(Change listing data)
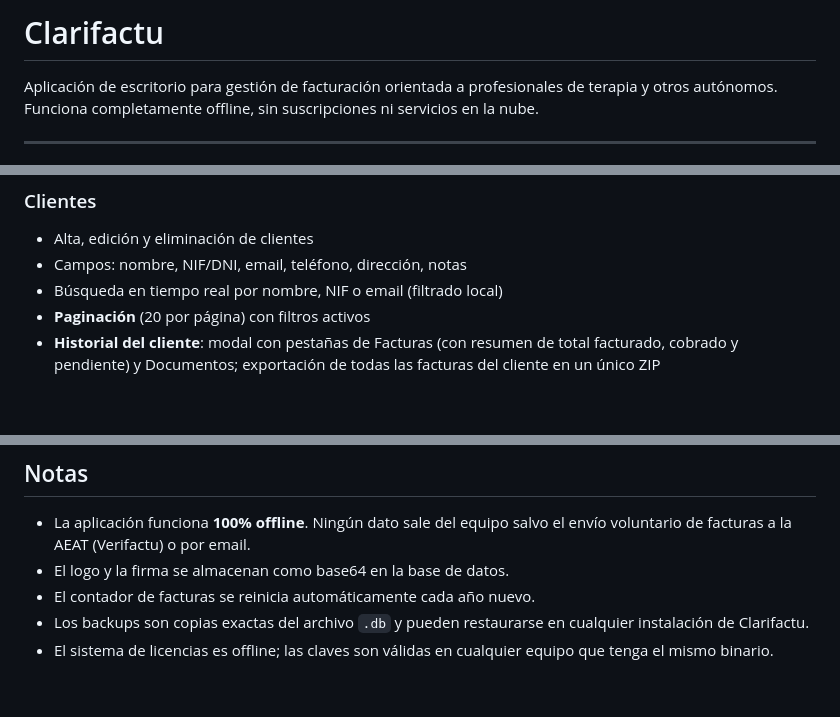
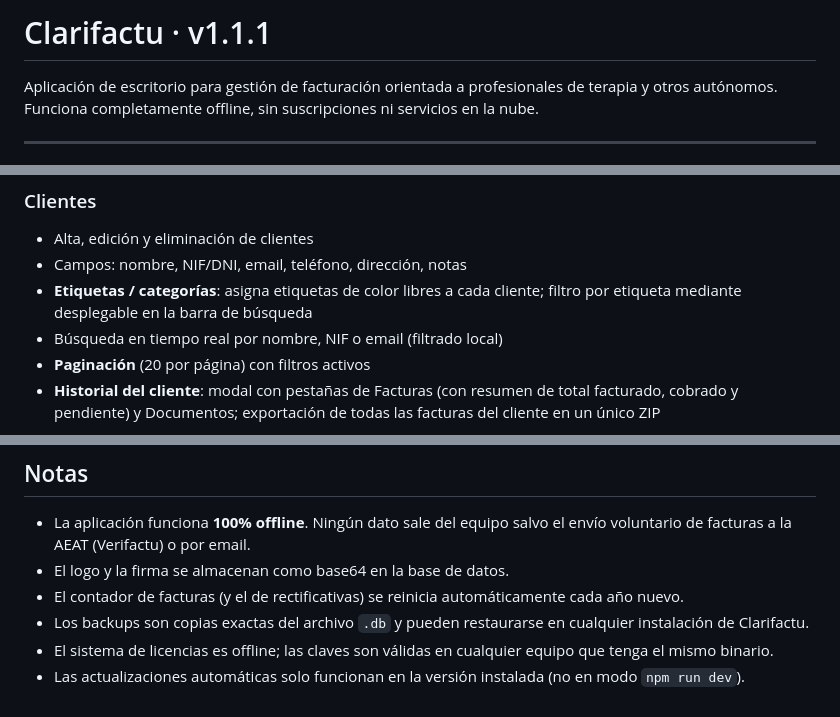
Before and after one commit to enpi/Clarifactu, a Markdown page: README.md, 3 parts joined by grey strips. GitHub-like rendering; blank space fills up the shorter version.

```diff
--- a/README.md
+++ b/README.md
@@ -1,4 +1,4 @@
-# Clarifactu
+# Clarifactu · v1.1.1
 
 Aplicación de escritorio para gestión de facturación orientada a profesionales de terapia y otros autónomos. Funciona completamente offline, sin suscripciones ni servicios en la nube.
 
@@ -19,6 +19,7 @@ Aplicación de escritorio para gestión de facturación orientada a profesionale
 ### Clientes
 - Alta, edición y eliminación de clientes
 - Campos: nombre, NIF/DNI, email, teléfono, dirección, notas
+- **Etiquetas / categorías**: asigna etiquetas de color libres a cada cliente; filtro por etiqueta mediante desplegable en la barra de búsqueda
 - Búsqueda en tiempo real por nombre, NIF o email (filtrado local)
 - **Paginación** (20 por página) con filtros activos
 - **Historial del cliente**: modal con pestañas de Facturas (con resumen de total facturado, cobrado y pendiente) y Documentos; exportación de todas las facturas del cliente en un único ZIP
@@ -270,6 +295,7 @@ Las migraciones se aplican automáticamente en cada arranque, por lo que actuali
 
 - La aplicación funciona **100% offline**. Ningún dato sale del equipo salvo el envío voluntario de facturas a la AEAT (Verifactu) o por email.
 - El logo y la firma se almacenan como base64 en la base de datos.
-- El contador de facturas se reinicia automáticamente cada año nuevo.
+- El contador de facturas (y el de rectificativas) se reinicia automáticamente cada año nuevo.
 - Los backups son copias exactas del archivo `.db` y pueden restaurarse en cualquier instalación de Clarifactu.
 - El sistema de licencias es offline; las claves son válidas en cualquier equipo que tenga el mismo binario.
+- Las actualizaciones automáticas solo funcionan en la versión instalada (no en modo `npm run dev`).
```
Also changed, not shown: other parts of README.md (+25 -1 lines).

▶ [WHAT IS BEING ASKED]:
Faithful copy, images left out: write out every line of data.

▶ [PROBLEM SOLUTION]:
Before and after one commit to enpi/Clarifactu, a Markdown page: README.md, 3 parts joined by grey strips. GitHub-like rendering; blank space fills up the shorter version.

```diff
--- a/README.md
+++ b/README.md
@@ -1,4 +1,4 @@
-# Clarifactu
+# Clarifactu · v1.1.1
 
 Aplicación de escritorio para gestión de facturación orientada a profesionales de terapia y otros autónomos. Funciona completamente offline, sin suscripciones ni servicios en la nube.
 
@@ -19,6 +19,7 @@ Aplicación de escritorio para gestión de facturación orientada a profesionale
 ### Clientes
 - Alta, edición y eliminación de clientes
 - Campos: nombre, NIF/DNI, email, teléfono, dirección, notas
+- **Etiquetas / categorías**: asigna etiquetas de color libres a cada cliente; filtro por etiqueta mediante desplegable en la barra de búsqueda
 - Búsqueda en tiempo real por nombre, NIF o email (filtrado local)
 - **Paginación** (20 por página) con filtros activos
 - **Historial del cliente**: modal con pestañas de Facturas (con resumen de total facturado, cobrado y pendiente) y Documentos; exportación de todas las facturas del cliente en un único ZIP
@@ -270,6 +295,7 @@ Las migraciones se aplican automáticamente en cada arranque, por lo que actuali
 
 - La aplicación funciona **100% offline**. Ningún dato sale del equipo salvo el envío voluntario de facturas a la AEAT (Verifactu) o por email.
 - El logo y la firma se almacenan como base64 en la base de datos.
-- El contador de facturas se reinicia automáticamente cada año nuevo.
+- El contador de facturas (y el de rectificativas) se reinicia automáticamente cada año nuevo.
 - Los backups son copias exactas del archivo `.db` y pueden restaurarse en cualquier instalación de Clarifactu.
 - El sistema de licencias es offline; las claves son válidas en cualquier equipo que tenga el mismo binario.
+- Las actualizaciones automáticas solo funcionan en la versión instalada (no en modo `npm run dev`).
```
Also changed, not shown: other parts of README.md (+25 -1 lines).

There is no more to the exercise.